> [Task description] When a line in the listing below contains the word "html", return a copy of that line.

> [Information shown]
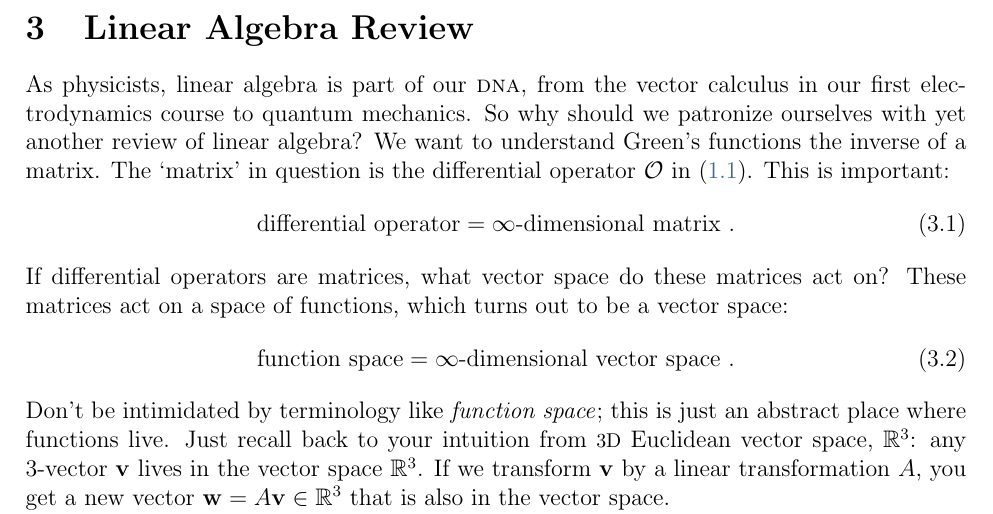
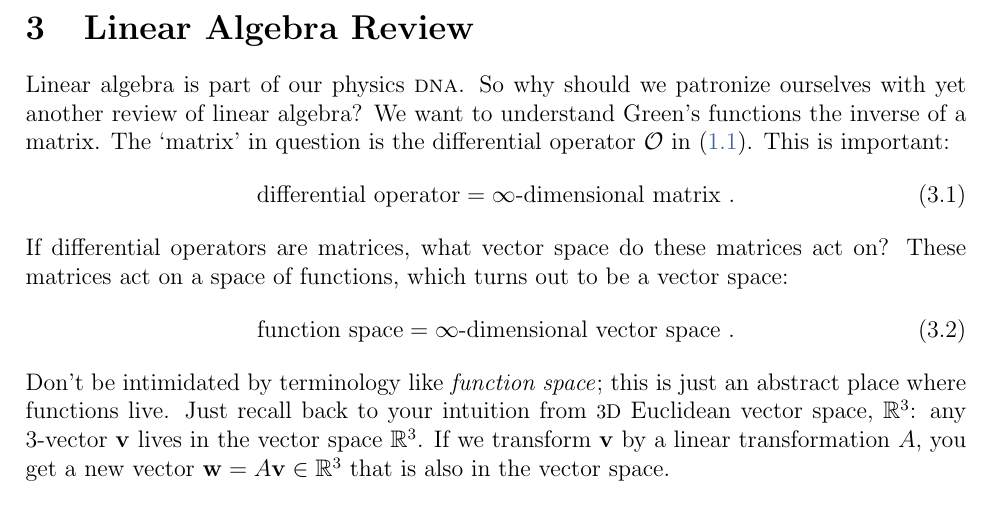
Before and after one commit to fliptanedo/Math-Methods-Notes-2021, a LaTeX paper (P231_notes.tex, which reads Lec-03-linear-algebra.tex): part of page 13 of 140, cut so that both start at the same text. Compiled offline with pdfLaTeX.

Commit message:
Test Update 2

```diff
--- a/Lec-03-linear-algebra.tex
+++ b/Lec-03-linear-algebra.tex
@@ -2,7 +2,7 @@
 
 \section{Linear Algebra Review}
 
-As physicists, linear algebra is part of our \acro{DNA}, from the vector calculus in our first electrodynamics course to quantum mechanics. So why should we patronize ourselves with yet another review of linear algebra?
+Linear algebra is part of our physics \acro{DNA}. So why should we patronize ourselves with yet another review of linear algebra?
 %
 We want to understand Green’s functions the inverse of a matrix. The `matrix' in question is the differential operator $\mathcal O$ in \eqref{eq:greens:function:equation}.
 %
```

* * *

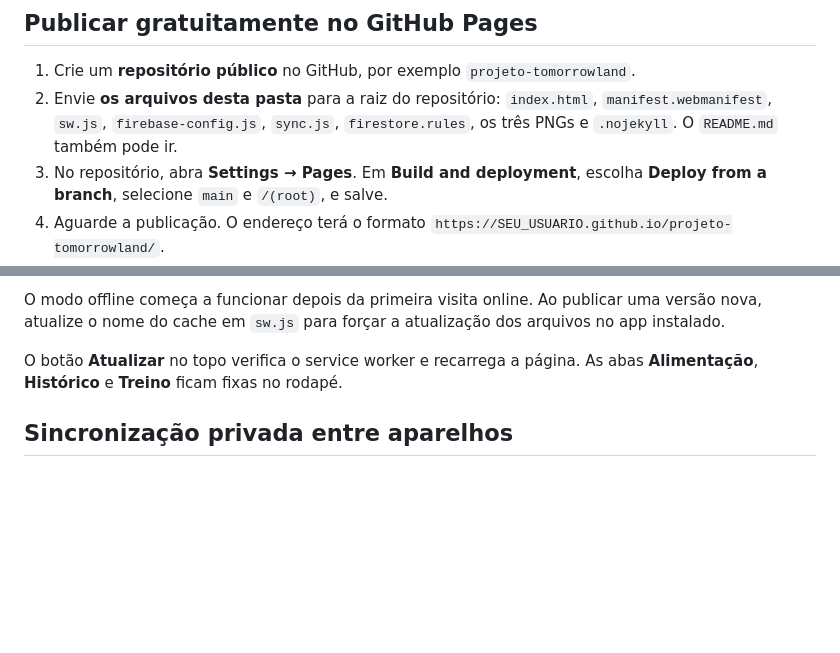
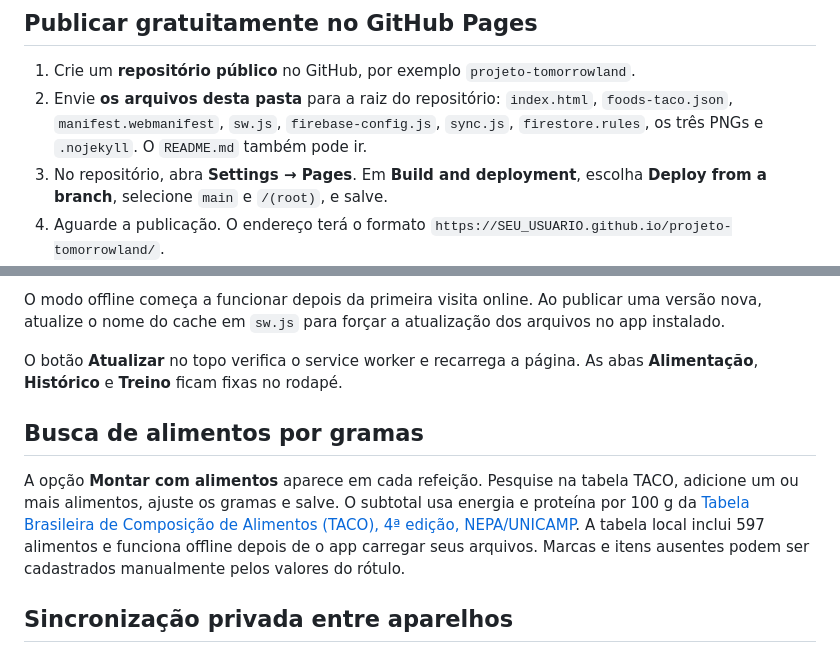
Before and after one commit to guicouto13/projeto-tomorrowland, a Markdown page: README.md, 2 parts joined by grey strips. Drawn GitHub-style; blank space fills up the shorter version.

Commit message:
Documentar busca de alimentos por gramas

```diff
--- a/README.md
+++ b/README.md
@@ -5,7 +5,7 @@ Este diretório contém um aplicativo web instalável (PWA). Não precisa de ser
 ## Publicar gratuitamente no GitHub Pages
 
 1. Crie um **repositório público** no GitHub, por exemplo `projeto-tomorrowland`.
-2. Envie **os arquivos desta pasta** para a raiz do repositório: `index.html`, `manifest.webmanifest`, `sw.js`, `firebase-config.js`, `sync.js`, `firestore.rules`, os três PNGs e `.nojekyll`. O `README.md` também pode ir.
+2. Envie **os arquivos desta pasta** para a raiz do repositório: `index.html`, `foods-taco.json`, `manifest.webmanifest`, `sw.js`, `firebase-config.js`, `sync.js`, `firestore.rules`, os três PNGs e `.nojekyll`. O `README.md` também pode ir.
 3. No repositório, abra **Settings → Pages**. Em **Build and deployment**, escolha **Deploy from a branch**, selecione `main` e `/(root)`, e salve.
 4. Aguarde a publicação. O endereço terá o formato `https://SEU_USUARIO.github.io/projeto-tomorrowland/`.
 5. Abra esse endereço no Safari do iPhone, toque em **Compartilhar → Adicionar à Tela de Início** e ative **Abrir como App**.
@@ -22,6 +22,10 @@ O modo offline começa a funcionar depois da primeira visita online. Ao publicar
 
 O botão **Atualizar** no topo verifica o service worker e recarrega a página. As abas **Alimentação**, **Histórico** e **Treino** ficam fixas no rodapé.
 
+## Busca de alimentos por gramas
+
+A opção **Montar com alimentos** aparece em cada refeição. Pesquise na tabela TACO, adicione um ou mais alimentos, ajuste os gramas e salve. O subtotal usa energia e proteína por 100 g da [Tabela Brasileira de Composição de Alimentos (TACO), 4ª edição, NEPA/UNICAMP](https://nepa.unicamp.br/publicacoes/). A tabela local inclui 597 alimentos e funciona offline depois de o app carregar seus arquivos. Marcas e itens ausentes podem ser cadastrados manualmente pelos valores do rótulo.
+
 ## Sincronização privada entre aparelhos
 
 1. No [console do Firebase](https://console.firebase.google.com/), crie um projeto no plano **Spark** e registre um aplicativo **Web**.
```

* * *

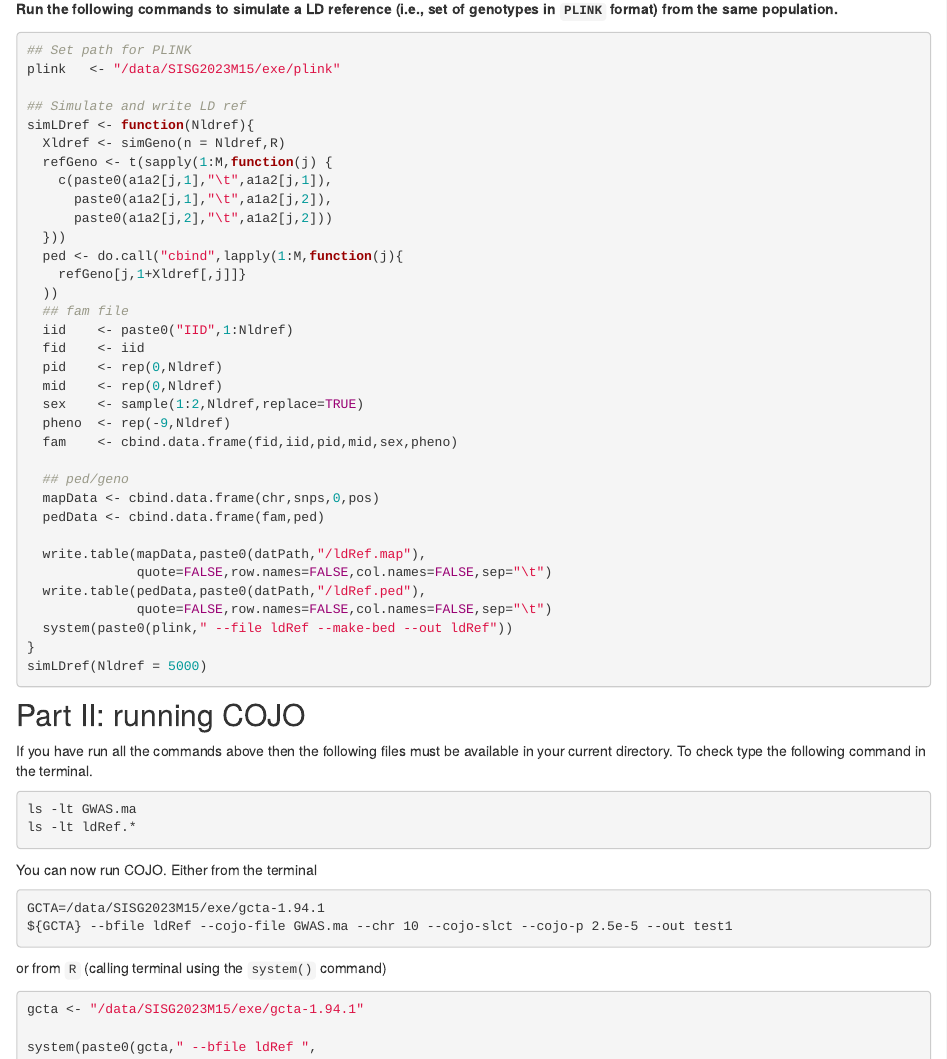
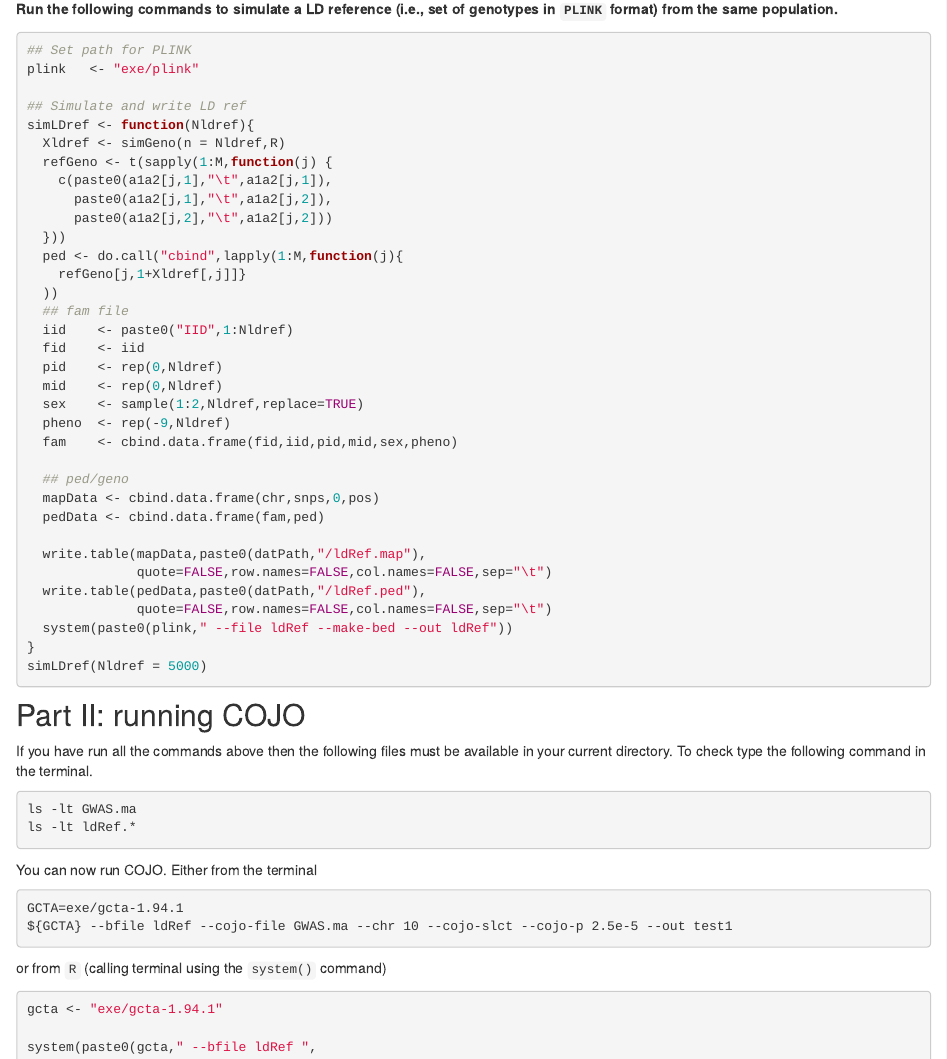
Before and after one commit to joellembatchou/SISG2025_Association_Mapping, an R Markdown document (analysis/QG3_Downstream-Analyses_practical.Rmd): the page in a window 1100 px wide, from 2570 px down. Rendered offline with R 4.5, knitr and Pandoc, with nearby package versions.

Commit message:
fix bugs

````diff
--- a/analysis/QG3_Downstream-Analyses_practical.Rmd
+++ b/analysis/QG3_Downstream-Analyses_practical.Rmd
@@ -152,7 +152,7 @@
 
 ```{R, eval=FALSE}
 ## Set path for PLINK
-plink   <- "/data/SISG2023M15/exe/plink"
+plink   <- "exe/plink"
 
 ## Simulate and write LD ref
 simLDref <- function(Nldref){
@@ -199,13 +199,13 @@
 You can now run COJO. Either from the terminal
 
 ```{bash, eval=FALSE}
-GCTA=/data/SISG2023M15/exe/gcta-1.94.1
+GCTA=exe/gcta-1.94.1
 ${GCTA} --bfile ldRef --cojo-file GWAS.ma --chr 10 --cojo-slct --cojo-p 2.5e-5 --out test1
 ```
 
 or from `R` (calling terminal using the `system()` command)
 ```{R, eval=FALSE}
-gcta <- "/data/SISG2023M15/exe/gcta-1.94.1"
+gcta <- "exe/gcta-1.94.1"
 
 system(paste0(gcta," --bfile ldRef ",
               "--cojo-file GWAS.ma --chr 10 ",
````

> [Solution for this problem]
-2. Envie **os arquivos desta pasta** para a raiz do repositório: `index.html`, `manifest.webmanifest`, `sw.js`, `firebase-config.js`, `sync.js`, `firestore.rules`, os três PNGs e `.nojekyll`. O `README.md` também pode ir.
+2. Envie **os arquivos desta pasta** para a raiz do repositório: `index.html`, `foods-taco.json`, `manifest.webmanifest`, `sw.js`, `firebase-config.js`, `sync.js`, `firestore.rules`, os três PNGs e `.nojekyll`. O `README.md` também pode ir.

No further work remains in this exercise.